Grade: Not applicable to this List entry.

Date first scheduled: 16-Feb-1996

Date of most recent amendment: 23-Oct-1998

Legacy System Information

The contents of this record have been generated from a legacy data system.

Legacy System: RSM

UID: 27899

Asset Groupings

This list entry does not comprise part of an Asset Grouping. Asset Groupings are not part of the official record but are added later for information.

List entry Description

Summary of Monument

Legacy Record - This information may be included in the List Entry Details.

Reasons for Designation

Bowl barrows, the most numerous form of round barrow, are funerary monuments dating from the Late Neolithic period to the Late Bronze Age, with most examples belonging to the period 2400-1500 BC. They were constructed as earthen or rubble mounds, sometimes ditched, which covered single or multiple burials. They occur either in isolation or grouped as cemeteries and often acted as a focus for burials in later periods. Often superficially similar, although differing widely in size, they exhibit regional variations in form and a diversity of burial practices. There are over 10,000 surviving bowl barrows recorded nationally (many more have already been destroyed), occurring across most of lowland Britain. Often occupying prominent locations, they are a major historic element in the modern landscape and their considerable variation of form and longevity as a monument type provide important information on the diversity of beliefs and social organisations amongst early prehistoric communities. They are particularly representative of their period and a substantial proportion of surviving examples are considered worthy of protection.

The bowl barrow in Tongue Piece Holt survives in good condition as a substantial earthwork which is largely undisturbed. Valuable archaeological deposits, including funerary remains, will survive within and under the mound and in the fills of the surrounding ditch, providing information concerning the barrow's dating and construction. Environmental evidence preserved in these contexts will contain information on the character of the landscape in which the monument was set. The monument is one of a number of Bronze Age burial mounds associated with the prehistoric trackway now formalised as High Street and with the valley of the River Bain. These associations pose wider questions concerning both the ritual significance of the location and the demography and settlement patterns in the prehistoric period.
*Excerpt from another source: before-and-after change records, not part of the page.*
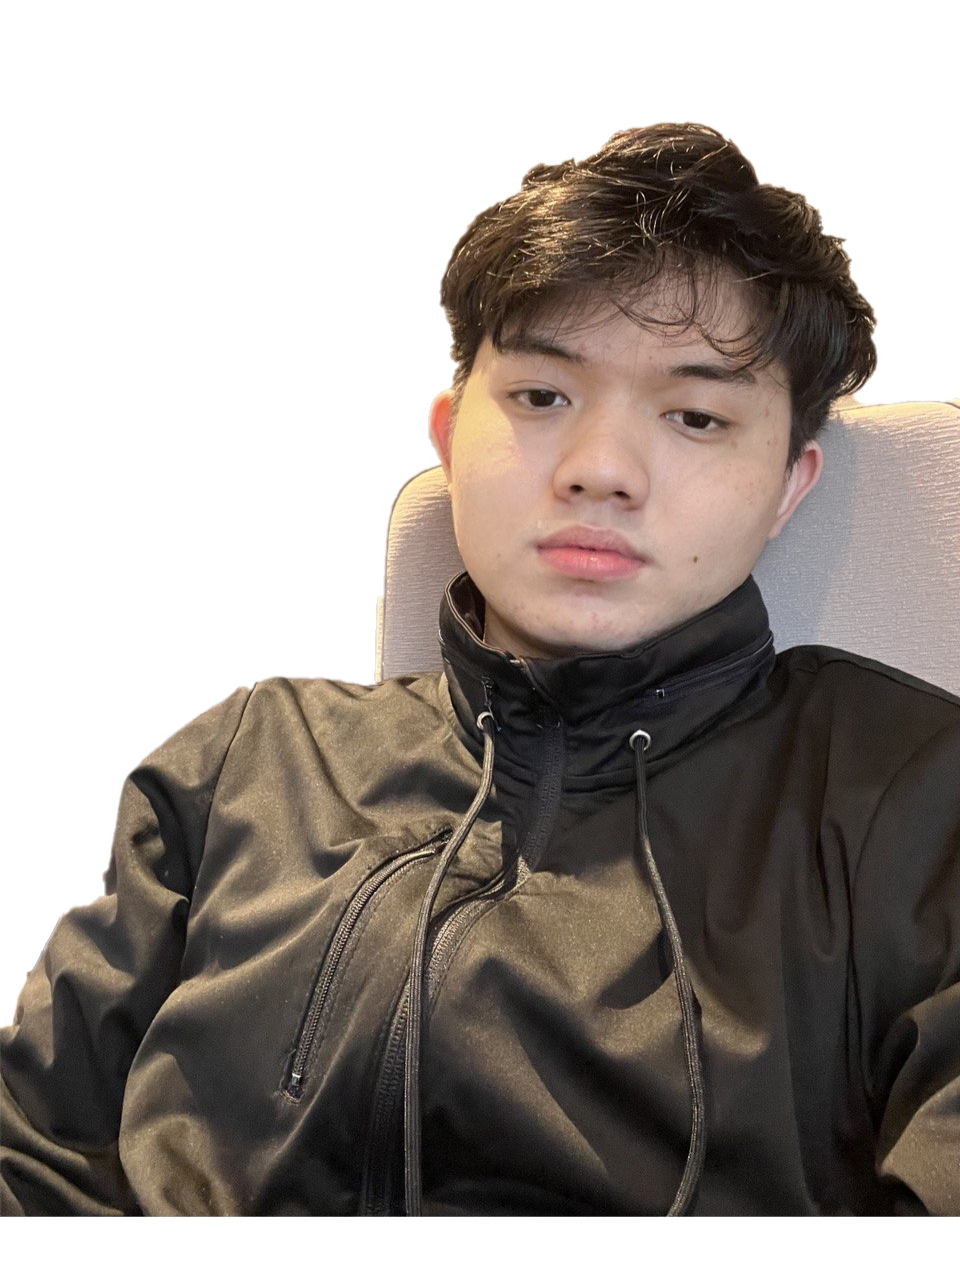
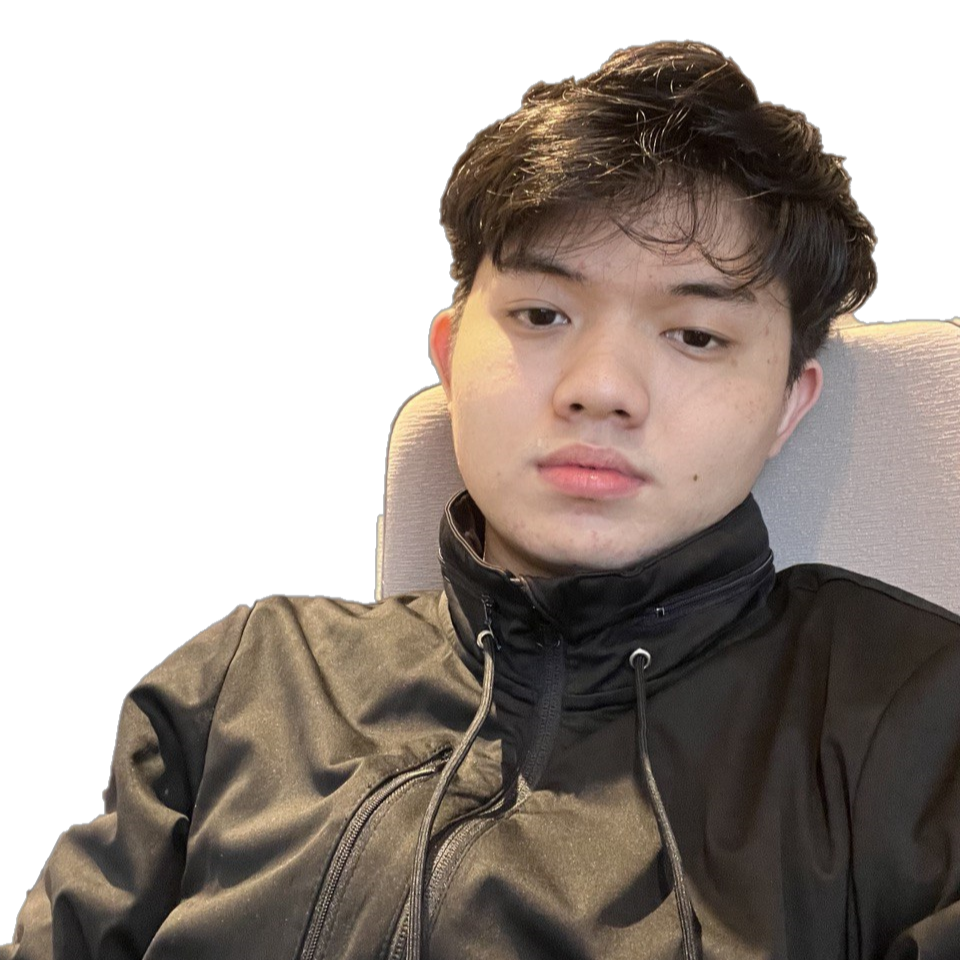
ui improve

diff --git a/src/components/Contact.js b/src/components/Contact.js
@@ -4,7 +4,7 @@ import {
   faLinkedinIn,
   faGithub,
 } from "@fortawesome/free-brands-svg-icons";
-import { faEnvelope } from "@fortawesome/free-solid-svg-icons";
+import { faEnvelopeOpenText } from "@fortawesome/free-solid-svg-icons";
 import { FontAwesomeIcon } from "@fortawesome/react-fontawesome";
 import axios from "axios";
 
@@ -16,8 +16,6 @@ function Contact() {
   const [error, setError] = useState("");
   async function submitForm(e) {
     e.preventDefault();
-    const webhookUrl =
-      "https://hooks.slack.com/services/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";
     if (
       firstName.length <= 0 ||
       lastName.length <= 0 ||
@@ -65,6 +63,13 @@ function Contact() {
               <FontAwesomeIcon icon={faGithub} className="text-white" />
             </a>
           </div>
+          <div className="text-center text-white mt-3 flex justify-center">
+            <FontAwesomeIcon
+              icon={faEnvelopeOpenText}
+              className="text-xl mr-3"
+            />
+            aungthiha12345mdy@gmail.com
+          </div>
           <div></div>
         </div>
         <div className="connect-form mt-10 lg:mt-0">
@@ -77,7 +82,7 @@ function Contact() {
             ) : (
               <></>
             )}
-            <div className="lg:flex lg:space-x-6 mb-4">
+            <div className="lg:grid grid-cols-2 lg:space-x-6 mb-4">
               <div>
                 {error.length > 0 ? <h1 className="text-pink-700">*</h1> : ""}
                 <input

diff --git a/src/components/Introduction.js b/src/components/Introduction.js
@@ -41,9 +41,12 @@ export default function Introduction() {
             >
               Hi, My name is Aung Thiha Tun
             </h1>
-            <h1 className="text-center mt-3">
-              <FontAwesomeIcon icon={faEnvelope} className="text-lg mr-3" />
-              aungthiha12345mdy@gmail.com
+            <h1 className="text-center mt-3 flex justify-center">
+              <FontAwesomeIcon
+                icon={faEnvelope}
+                className="text-xl px-3 pt-1"
+              />
+              <p>aungthiha12345mdy@gmail.com</p>
             </h1>
           </motion.div>
         </div>
@@ -59,11 +62,12 @@ export default function Introduction() {
               <img
                 src={Profile1}
                 alt="aung thiha tun"
-                className="lg:w-52 w-48 lg:ml-4 rounded-md border-4"
+                className="lg:w-60 w-48 lg:ml-4 rounded-full border-4
+                shadow-md shadow-gray-500"
               />
             </motion.div>
           </div>
-          <div className="flex lg:ml-20 justify-center lg:justify-start lg:mt-0 mt-10">
+          <div className="flex lg:ml-8 justify-center lg:justify-start lg:mt-0 mt-10">
             <motion.div
               initial={{ opacity: 0 }}
               whileInView={{ opacity: 1 }}

diff --git a/src/index.css b/src/index.css
@@ -1,10 +1,10 @@
 @tailwind base;
 @tailwind components;
 @tailwind utilities;
-@import url("https://fonts.googleapis.com/css2?family=Roboto+Slab&display=swap");
+@import url("https://fonts.googleapis.com/css2?family=EB+Garamond&display=swap");
 body {
   margin: 0;
-  font-family: "Roboto Slab", serif;
+  font-family: "EB Garamond", serif;
   -webkit-font-smoothing: antialiased;
   -moz-osx-font-smoothing: grayscale;
 }

diff --git a/src/components/Project.js b/src/components/Project.js
@@ -16,7 +16,7 @@ function Project({ img, title, explain, animate, skills, demo, source }) {
         </div>
         <div className="col-span-4 p-8">
           <div className="mb-3">
-            <h1 className="mb-5 text-xl font-bold">{title}</h1>
+            <h1 className="mb-5 text-xl font-bold ">{title}</h1>
             <p>{explain}</p>
           </div>
           <div className="my-5">

diff --git a/src/components/Skill.js b/src/components/Skill.js
@@ -10,7 +10,7 @@ function Skill({ percentage, skill, animation }) {
       >
         <h1 className="text-2xl">{percentage} %</h1>
       </div>
-      <h1 className="mt-3">{skill}</h1>
+      <h1 className="mt-3 text-center">{skill}</h1>
     </motion.div>
   );
 }
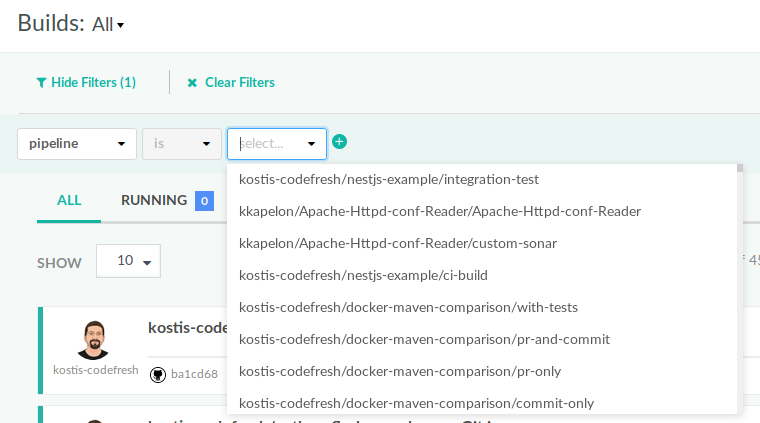
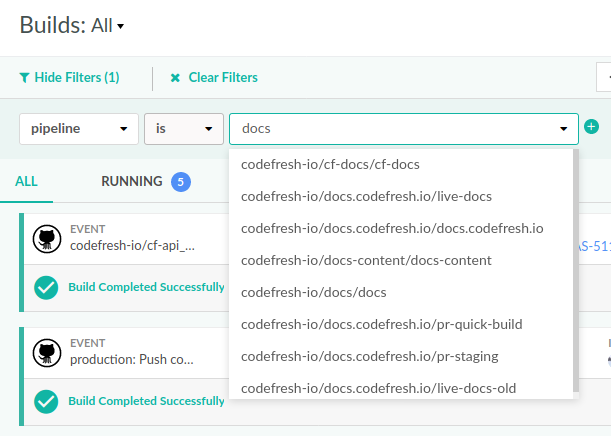
Updated screenshots for new build view

diff --git a/_docs/configure-ci-cd-pipeline/monitoring-pipelines.md b/_docs/configure-ci-cd-pipeline/monitoring-pipelines.md
@@ -23,8 +23,8 @@ lightbox="true"
 file="/images/pipeline/monitoring/builds.png" 
 url="/images/pipeline/monitoring/builds.png"
 alt="Pipeline Activity in Codefresh" 
-caption="Pipeline activity (click to enlarge)"
-max-width="60%"
+caption="Pipeline activity"
+max-width="80%"
 %}
 
 By default, it shows all builds that happening in Codefresh. To narrow the list you can use the filters on the top
@@ -49,8 +49,8 @@ lightbox="true"
 file="/images/pipeline/monitoring/filtering.png" 
 url="/images/pipeline/monitoring/filtering.png"
 alt="Pipeline filters in Codefresh" 
-caption="Available filters (click to enlarge)"
-max-width="40%"
+caption="Available filters"
+max-width="50%"
 %}
 
 The available filters are:
@@ -61,8 +61,10 @@ The available filters are:
 * *Type* - build, [launch a test environment]({{site.baseurl}}/docs/getting-started/on-demand-environments/#launching-a-docker-image-using-codefresh).
 * *Branch* - any of the available branches from the attached Git trigger.
 * *Committer* - person that made the commit that triggered the build.
+* *Environment* - which [environment]({{site.baseurl}}/docs/deploy-to-kubernetes/environment-dashboard/) was affected.
 * *Status* - success, error, in-progress, pending, terminated etc.
-
+* *Trigger type* - what type of trigger was responsible for this build
+* *Git event* - in the case of [git triggers]({{site.baseurl}}/docs/configure-ci-cd-pipeline/triggers/git-triggers/) the exact event
 
 Notice that all filters are multiple-choice so you can select multiple values for each filter category.
 At any given point you can see all the active filters on top of the screen.
@@ -73,8 +75,8 @@ lightbox="true"
 file="/images/pipeline/monitoring/possible-filters.png" 
 url="/images/pipeline/monitoring/possible-filters.png"
 alt="Pipeline filters in Codefresh" 
-caption="Active filters (click to enlarge)"
-max-width="40%"
+caption="Active filters"
+max-width="50%"
 %}
 
 You can easily remove active filters, by clicking on them and adding/removing values.
@@ -93,7 +95,7 @@ file="/images/pipeline/monitoring/build-view-selection.png"
 url="/images/pipeline/monitoring/build-view-selection.png"
 alt="Build View selection" 
 caption="Build View selection (click to enlarge)"
-max-width="40%"
+max-width="50%"
 %}
 
 You can delete existing build-views by clicking on the *manage views* button.
@@ -103,7 +105,7 @@ You can change the filters of an existing build view by making a new filter sele
 ### Build details
 
 
-For each individual build you can see several details such as the git hash, the person that made the commit, the pipeline that was triggered as well as how much time it took. On the right side you can see the docker images that belong to this pipeline, the `codefresh.yml` file that was executed behind the scenes as well as the logs (explained later on).
+For each individual build you can see several details such as the git hash, the person that made the commit, the pipeline that was triggered as well as how much time it took. For each event type you will also see additional context related information.
 
 {% include 
 image.html 
@@ -112,7 +114,7 @@ file="/images/pipeline/monitoring/build-details.png"
 url="/images/pipeline/monitoring/build-details.png"
 alt="build details in Codefresh" 
 caption="Build details (click to enlarge)"
-max-width="80%"
+max-width="100%"
 %}
 
 There are also two extra options if you click the small "3-dot" menu button on the right. You can rebuild a pipeline or launch a [test environment]({{site.baseurl}}/docs/getting-started/on-demand-environments/#launching-a-docker-image-using-codefresh) from the resulting Docker image.
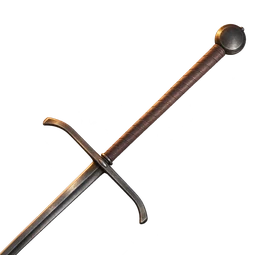
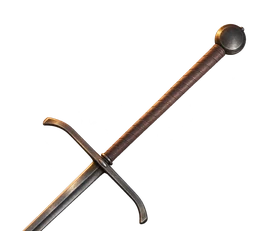
Blades fill their cards to the corner; type cards 8 px taller
- Blade cards draw the picture to the card's edges, so the blade runs
  out through the top-right corner with no gap.
- Type cards are 8 px taller than before (not 16), with the camera's
  room for the row to match.

Changed region(s): [[0.0, 0.0909, 0.9185, 1.0]]

diff --git a/src/components/forge/forge.css b/src/components/forge/forge.css
@@ -100,7 +100,7 @@
 .forge .item { min-width: 84px; padding: 0 2px; text-align: center; }
 .forge .item .card { position: relative; width: 72px; height: 72px; margin: 0 auto; border-radius: 6px; display: grid; place-items: center; transition: transform 160ms var(--ease-out), border-color 160ms, box-shadow 200ms; color: var(--gold-hi); }
 .forge .item .card svg { width: 64px; height: 64px; }
-/* Painted part pictures; a close-up (grips, steel finishes) runs to the card's edges, inside its rounded border. */
+/* Painted part pictures; a picture that runs off its edges (grips, steel finishes, blades) runs to the card's edges, inside its rounded border. */
 .forge .item .card .part-art { width: 66px; height: 66px; object-fit: contain; filter: drop-shadow(0 2px 3px rgba(0, 0, 0, .45)); pointer-events: none; }
 .forge .item .card .part-art.bleed { position: absolute; inset: 1px; width: calc(100% - 2px); height: calc(100% - 2px); object-fit: cover; border-radius: 5px; filter: none; }
 .forge .item .nm { display: block; margin-top: 7px; font: var(--type-label-sm); letter-spacing: var(--track-label); color: var(--gold); text-shadow: 0 1px 6px rgba(0, 0, 0, .8); white-space: nowrap; }
@@ -194,8 +194,8 @@
 .forge.focus .arch { transform: translateX(-50%) translateY(16px); }
 /* Type cards: square glass with the sword on a diagonal (pommel, grip, guard and the top of the blade),
    the name on a brass plate that forms the card's base. */
-.forge .tcard { box-sizing: border-box; width: 92px; height: 108px; padding: 0; border-radius: 6px; display: flex; flex-direction: column; align-items: center; justify-content: flex-end; transition: transform 150ms var(--ease-out); }
-/* The picture is made to the box above the plate (90×85): the same air above and right of the sword,
+.forge .tcard { box-sizing: border-box; width: 92px; height: 100px; padding: 0; border-radius: 6px; display: flex; flex-direction: column; align-items: center; justify-content: flex-end; transition: transform 150ms var(--ease-out); }
+/* The picture is made to the box above the plate (90×77): the same air above and right of the sword,
    the blade running out through the bottom edge. */
 .forge .tcard img { position: absolute; left: 1px; right: 1px; top: 1px; bottom: 22px; width: calc(100% - 2px); height: calc(100% - 23px); object-fit: fill; border-radius: 5px 5px 0 0; filter: drop-shadow(0 2px 4px rgba(0, 0, 0, .5)); }
 /* The plate runs flush to the card's edges, over its border, as the card's base. */

diff --git a/src/components/scene/Scene.tsx b/src/components/scene/Scene.tsx
@@ -47,8 +47,8 @@ type Panels = { top: number; bottom: number; right: number };
 // Must match forge.css: on phones (≤ 700 px) the type row is smaller, and in edit mode a sheet at the bottom
 // holds the choices (see PhoneSheet); formerly the inspector spanned the top of the screen (at most 42% of it) instead of the right side.
 const PHONE = 700;
-// The bottom inset clears the row of type cards (108 px tall; 0.8× on phones).
-const overviewPanels = (w: number): Panels => ({ top: 110, bottom: w <= PHONE ? 133 : 156, right: 0 });
+// The bottom inset clears the row of type cards (100 px tall; 0.8× on phones).
+const overviewPanels = (w: number): Panels => ({ top: 110, bottom: w <= PHONE ? 126 : 148, right: 0 });
 // The phone sheet's height (set from the store before each framing; the bar with Done sits below it).
 let phoneSheetPx = 200;
 const editPanels = (w: number, h: number): Panels => (w <= PHONE ? { top: Math.round(h * 0.03), bottom: phoneSheetPx + 80, right: 0 } : { top: MARGIN_TOP, bottom: PANEL_BOTTOM, right: PANEL_RIGHT });

diff --git a/src/components/forge/choices.tsx b/src/components/forge/choices.tsx
@@ -34,7 +34,7 @@ export function useStationChoices(station: StationId | null): StationChoices | n
   if (station === 'blade') {
     const profiles = profilesOf(config);
     cards = profiles.map((p) => ({ id: p.id, name: p.name, era: p.era, period: true, off: null, selected: (config.blade.profile ?? profiles[0].id) === p.id, note: p.note,
-      art: <PartArt name={`blade-${arch}-${p.id}`} />, apply: () => update('blade', profileBlade(p)) }));
+      art: <PartArt name={`blade-${arch}-${p.id}`} bleed />, apply: () => update('blade', profileBlade(p)) }));
     // Options on top of the profile. A choice equal to the profile's own is stored as "not changed",
     // so the Form still reads as itself.
     const spec = bladeSpec(config), profile = currentProfile(config), own = profile ? profileSpec(arch, profile) : spec;

diff --git a/src/components/forge/PartArt.tsx b/src/components/forge/PartArt.tsx
@@ -1,5 +1,6 @@
 // A part card's picture: the part rendered alone by our own engine and painted in the type cards' style
-// (public/parts/<name>.webp). Grips and steel finishes are close-ups of the material, so they fill the card.
+// (public/parts/<name>.webp). Grips and steel finishes are close-ups of the material, and blades run out through a corner, so
+// they fill the card.
 const BASE = import.meta.env.BASE_URL;
 
 export function PartArt({ name, bleed = false }: { name: string; bleed?: boolean }) {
History

Legacy Record - This information may be included in the List Entry Details.

Details

The monument includes the earthwork and buried remains of a bowl barrow located about 130m above sea level on a plateau above and to the west of the River Bain. It is situated in Tongue Piece Holt, an area of woodland immediately adjacent to High Street. The roughly circular rounded mound measures approximately 22.5m in diameter and stands to a maximum height of 1m. Traces of the encircling ditch from which material for the mound would have been quarried are visible as slight depressions in the ground around the eastern perimeter of the barrow mound. Elsewhere the ditch is no longer visible, although the complete circuit is thought to survive buried beneath the present ground surface. The monument is one of a number of Bronze Age burial mounds in the area, including Biscathorpe bowl barrow some 150m to the north (SM 27878), and South Willingham bowl barrow about 400m to the south (SM 27875), all of which are associated with the valley of the River Bain and with High Street which is known to have originated as a prehistoric trackway. These barrows are the subject of separate schedulings. All fences and fenceposts are excluded from the scheduling, although the ground beneath them is included.

MAP EXTRACT The site of the monument is shown on the attached map extract. It includes a 5 metre boundary around the archaeological features, considered to be essential for the monument's support and preservation.

Selected Sources

Legacy Record - This information may be included in the List Entry Details

National Grid Reference: TF 21511 84462

Map

Map
© Crown Copyright and database right 2017. All rights reserved. Ordnance Survey Licence number 100024900.
© British Crown and SeaZone Solutions Limited 2017. All rights reserved. Licence number 102006.006.
Use of this data is subject to Terms and Conditions.

The above map is for quick reference purposes only and may not be to scale. For a copy of the full scale map, please see the attached PDF - 1018586 .pdf

The PDF will be generated from our live systems and may take a few minutes to download depending on how busy our servers are. We apologise for this delay.

This copy shows the entry on 18-Nov-2017 at 08:20:40.

End of official listing